a. Supply chains are becoming more complex as governments and companies around the world reconfigure their supply chains to enhance resilience.
b. Competition is growing from ports and business hubs around the world. Maritime Singapore will need to stay ahead by developing stronger capabilities in digitalisation and decarbonisation.
c. Linked to this, we also need to look at new technologies and innovation efforts, which are transforming the maritime sector and increasing the need for a skilled maritime workforce.
d. Addressing climate change challenges will require collective action. We will continue to work with the maritime industry and energy players, as well as our unions and workers, to transform the sector by leveraging opportunities for new vessel designs, enhancing energy efficiency and reducing carbon emissions.
13. There is room for further growth in the maritime sector, and we can achieve this through continued investments in capability-building, talent development and innovation, anchored by our strong tripartite partnership. The Government will work closely with the industry, research institutes, the investment community and other like-minded partners to capture new opportunities and drive our next bound of growth. I will share more about our plans during MOT’s Committee of Supply debate in March.
Support from Tripartite Partners
14. Before I conclude, I would like to give special thanks to our tripartite partners for your strong support all these years, in good times and also during difficult periods. We have gone through many ups and downs together.
15. During COVID-19, we saw how the government, industry and unions came together to ensure the Port of Singapore remained open, resilient, and reliable. We were able to facilitate safe crew change for seafarers, and also ensure the safety of our frontline maritime workers.
16. I would like to congratulate Mr Tan Chong Meng, Ms Caroline Yang, Sister Mary Liew and Brother Kam Soon Huat, and all the award recipients and teams for receiving the COVID-19 National Awards. These awards are a recognition of their contributions and service to Singapore and the maritime sector in our collective fight against COVID-19.
17. Beyond the pandemic, the industry and unions have been our unwavering allies in driving transformation of the maritime sector.

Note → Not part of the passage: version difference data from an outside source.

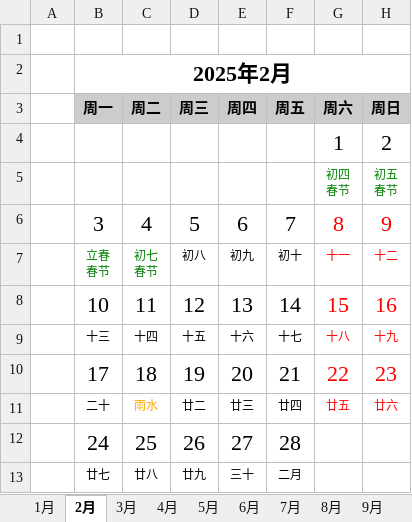
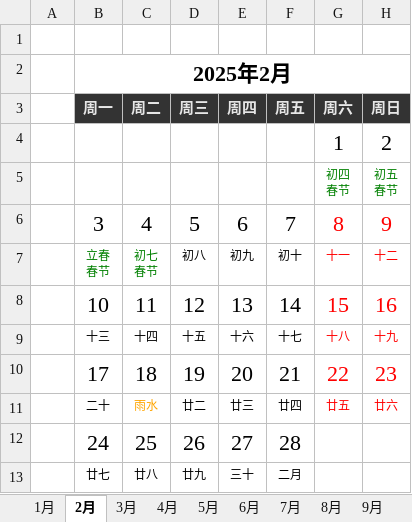
Before and after one commit to zghk/chinese_calendar, an Excel workbook: calendar_2025.xlsm, sheet 2月, drawn as a sheet; values as stored, in another font and other column widths than the file's, no borders; charts and pictures not drawn; the diff names each change by its address in the sheet, - before the commit and + after, or states it on an @@ line.

```diff
--- a/calendar_2025.xlsm (sheet 2月)
+++ b/calendar_2025.xlsm (sheet 2月)
@@ B3:H3 fill: #CCCCCC → #333333, text colour: black → #E6E6E6 @@
```
Also changed, not shown: sheet 11月, sheet 8月, sheet 9月, sheet 4月, sheet 5月, sheet 10月, 5 more sheets, charts or pictures, 3 other files.
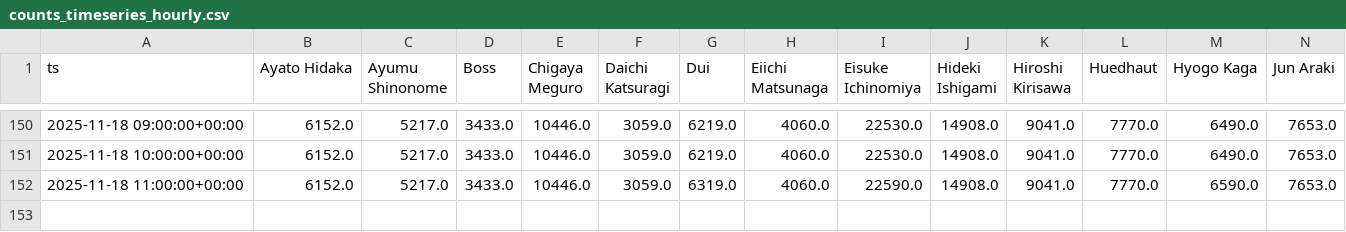
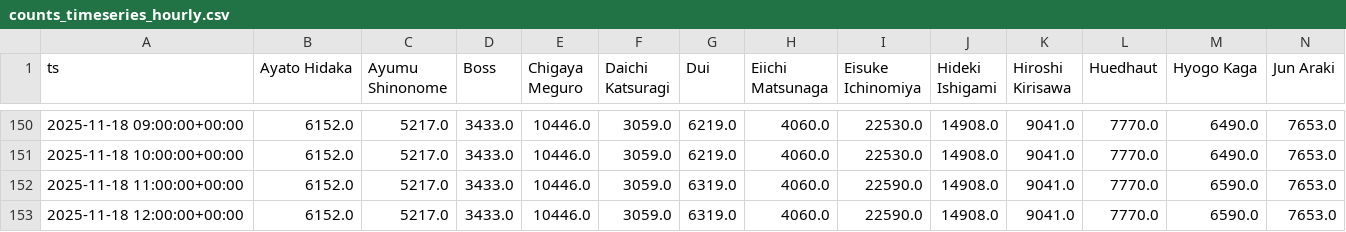
Before and after one commit to Amuyea-gbatemp/L365_2025_Election_Page, a CSV file: out/2025/en/primary/counts_timeseries_hourly.csv, drawn as a sheet; only a part is shown, gaps mark what is left out; rows hold the shown columns only; the diff names each change by its address in the sheet, - before the commit and + after, or states it on an @@ line.

Commit message:
data: primary CSVs for 2025/en/primary 2025-11-18 12:00:17

```diff
--- a/out/2025/en/primary/counts_timeseries_hourly.csv
+++ b/out/2025/en/primary/counts_timeseries_hourly.csv
+row 153: 2025-11-18 12:00:00+00:00 | 6152.0 | 5217.0 | 3433.0 | 10446.0 | 3059.0 | 6319.0 | 4060.0 | 22590.0 | 14908.0 | 9041.0 | 7770.0 | 6590.0 | 7653.0
```
Also changed, not shown: out/2025/en/primary/growth_timeseries_hourly.csv, out/2025/en/primary/ranks_timeseries_hourly.csv.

An example is the Maritime Industry Transformation Tripartite Committee which was announced in April last year to support the achievement of the refreshed Sea Transport Industry Transformation Map targets.
18. Maritime Singapore’s tripartite partnership will also be our strength as we develop capabilities in digitalisation and decarbonisation. Last September, I was delighted that Sister Mary, Brother Kam and Sister Caroline were able to join Chairman/MPA, CE/MPA and myself on a working visit to Tokyo to meet key companies and learn more about opportunities for collaboration with our Japanese counterparts. We are planning our next working trip for this year.
19. I am not aware of another country which has adopted such a collaborative tripartite approach in their digitalisation and decarbonisation journey. On the contrary, we have read media reports of industrial strikes in overseas jurisdictions which have disrupted business operations and supply chains.
20. We treasure our strong tripartite partnership in Singapore, and we will continue to nurture and enhance it over time. This is our strength and we will use it as a competitive advantage to differentiate ourselves, and enable Maritime Singapore to move ahead more quickly and go further.
21. There is a saying that the winds and the waves are always on the side of the ablest navigators. And teamwork is essential for the ship to overcome strong winds and stormy seas. With all hands on deck, I am confident that we will be able to sail together and reach new frontiers.
22. I wish everyone a pleasant evening ahead. Thank you.